Who better to save taxpayers money than the federal employees who know how it's spent?
This is the guiding principle of a White House contest being launched Wednesday to seek the best ideas on how to reduce government spending.
Confronted with a staggering federal deficit, the White House is inviting employees across the federal sector to submit suggestions on how to cut waste and make government more efficient. A Web site, http:/
There is no monetary award for the winning entry. The winner will, however, present the suggestion in person to President Obama. Moreover, the idea will be immortalized by its inclusion in the fiscal 2011 budget.
"There's nothing like a contest to motivate people," Jeffrey Zients, deputy director for management and chief performance officer for the Office of Management and Budget, said Tuesday.
"Who better to help us to reduce spending than those of you on the front lines of the federal government each and every day?" OMB Director Peter Orszag asks in a video message on the Web site, urging workers to submit their ideas.
Those with suggestions must act fast. The deadline is Oct. 14, and the winner will be announced in November.
"The president believes in these critical times that every taxpayer dollar be spent in programs that work, and not in those that don't," Zients said.
The initiative stems from what Obama has called "an all-hands-on-deck approach to reforming government."

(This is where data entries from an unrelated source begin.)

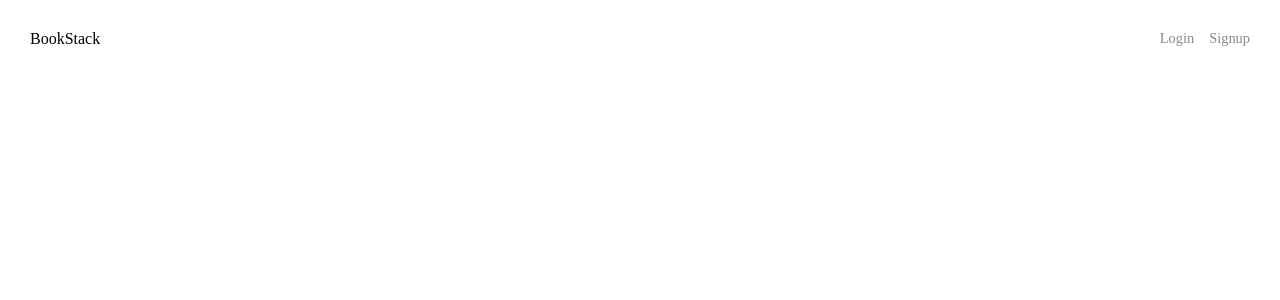
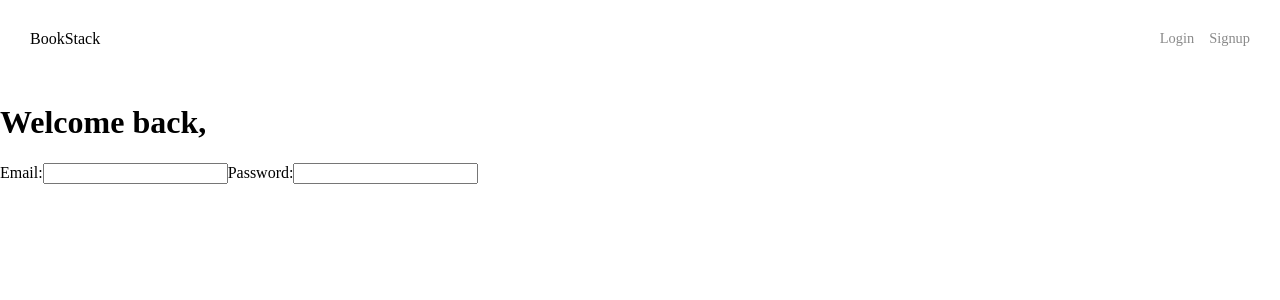
Before and after one commit to kenyounot/bookstack, a React (Create React App) app in the folder client/: page /login in a window 1280 px wide. Shown: the top 300 px of the page. Built offline with nearby package versions, Linux system fonts and the light colour scheme.

Commit message:
Add some divs to be able to handle login container styling

```diff
--- a/client/src/App.js
+++ b/client/src/App.js
@@ -7,8 +7,8 @@ import Login from './containers/Login';
 function App() {
 	return (
 		<div className='app'>
+			<NavBar />
 			<Switch>
-				<NavBar />
 				<Route exact path='/login' component={Login} />
 			</Switch>
 		</div>
--- a/client/src/components/navBar/NavBar.js
+++ b/client/src/components/navBar/NavBar.js
@@ -13,7 +13,7 @@ export default function NavBar() {
 
 			<div class='right-side'>
 				<div class='nav-link-wrapper'>
-					<Link>Login</Link>
+					<Link to='/login'>Login</Link>
 				</div>
 				<div class='nav-link-wrapper'>
 					<Link>Signup</Link>
--- a/client/src/containers/Login.js
+++ b/client/src/containers/Login.js
@@ -13,8 +13,13 @@ export default class Login extends Component {
 
 	render() {
 		return (
-			<div>
-				<LoginForm />
+			<div class='login-container'>
+				<h1>Welcome back,</h1>
+				<div class='left-container'>
+					<LoginForm />
+				</div>
+
+				<div class='right-container'></div>
 			</div>
 		);
 	}
```
Also changed, not shown: client/src/components/LoginForm.js (+8 -8 lines).
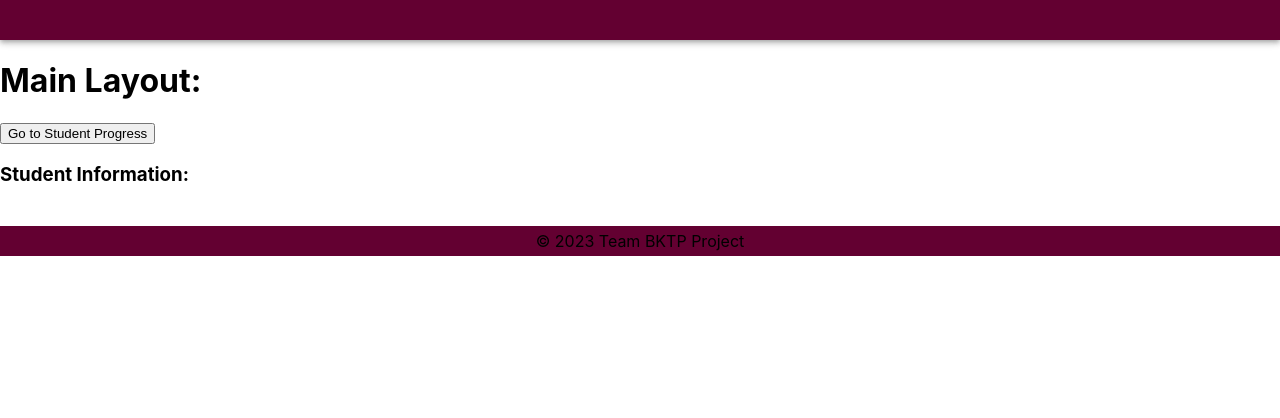
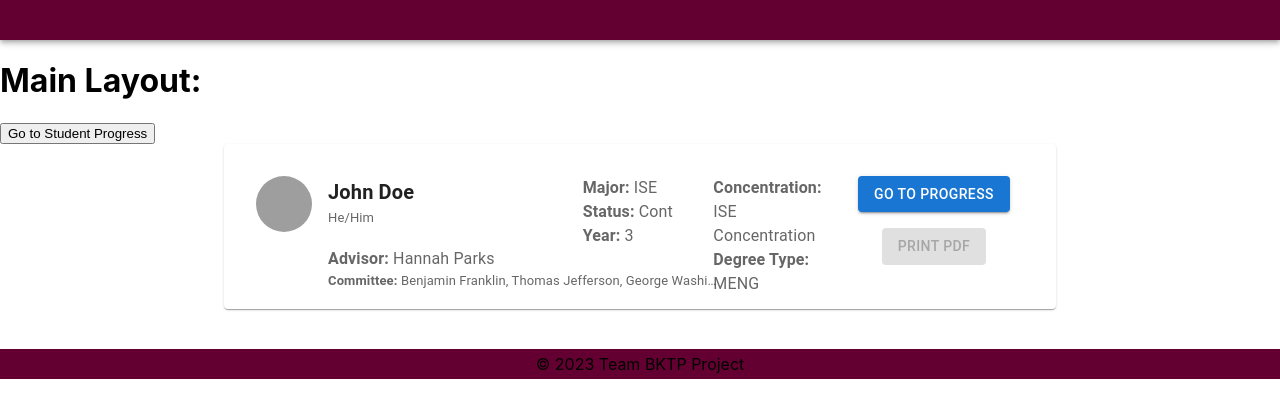
Before and after one commit to ben0002/graduate-web-app, a React (Create React App) app in the folder graduate_progress_portal/: page /student/profile in a window 1280 px wide. Shown: the top 418 px of the page. Built offline with nearby package versions, Linux system fonts and the light colour scheme; grey boxes are pictures that could not be loaded.

Commit message:
Button now dynamically changes

```diff
--- a/graduate_progress_portal/src/student/components/StudentCard.js
+++ b/graduate_progress_portal/src/student/components/StudentCard.js
@@ -1,10 +1,12 @@
 import React from 'react';
 import { Tooltip, Button, Card, CardContent, Typography, Avatar, Box, Grid } from '@mui/material';
-import { Link } from 'react-router-dom';
+import { Link, useLocation } from 'react-router-dom';
 import './StudentCard.css';
 
 const StudentCardInfo = ({ student }) => {
     const defaultAvatar = '/path/to/default/avatar.jpg'; // Replace with some sort of endpoint later?
+
+    const location = useLocation();
 
     return (
         <Card className="student-card-container" sx={{ height: '165px' }}>
@@ -61,9 +63,9 @@ const StudentCardInfo = ({ student }) => {
                                 variant="contained"
                                 color="primary"
                                 component={Link}
-                                to="/student/profile"
-                            >
-                                Profile
+                                to={location.pathname.includes('/student/profile') ? "/student/progress" : "/student/profile"}
+                                >
+                                {location.pathname.includes('/student/profile') ? "Go to Progress" : "Go to Profile"}
                             </Button>
                             <Button
                                 variant="contained"
--- a/graduate_progress_portal/src/student/pages/StudentProfile.js
+++ b/graduate_progress_portal/src/student/pages/StudentProfile.js
@@ -1,9 +1,20 @@
+import React from 'react';
+import { Typography, Grid, Card, Divider, Box } from '@mui/material';
+import { Link } from 'react-router-dom'
+import { studentData } from '../SampleStudentData';
+import StudentCardInfo from '../components/StudentCard';
 
-
-export default function StudentProfile() {
+const StudentProfile = () => {
     return (
-        <>
-            <h3>Student Information:</h3>
-        </>
+        <Box sx={{ width: '65%', mx: 'auto' }}> {/* Adjust this width for the global container */}
+            <Grid container spacing={2}>
+                {/* Student Card */}
+                <Grid item xs={12}>
+                    <StudentCardInfo student={studentData} />
+                </Grid>
+            </Grid>
+        </Box>
     );
 }
+
+export default StudentProfile;
```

In his weekly radio address on April 25, Obama promised that the administration would establish a process for every government employee to submit their ideas on how their agency can save money and perform better. "Americans across the country know that the best ideas often come from workers -- not just management," Obama said in the speech.
Obama noted that "much of our government was built to deal with different challenges from a different era. Too often, the result is wasteful spending, bloated programs, and inefficient results."
Entries will be reviewed and winnowed down by OMB officials, but Obama gets to pick the winner. "We'll give him a few choices, and he'll make the final selection," Zients said.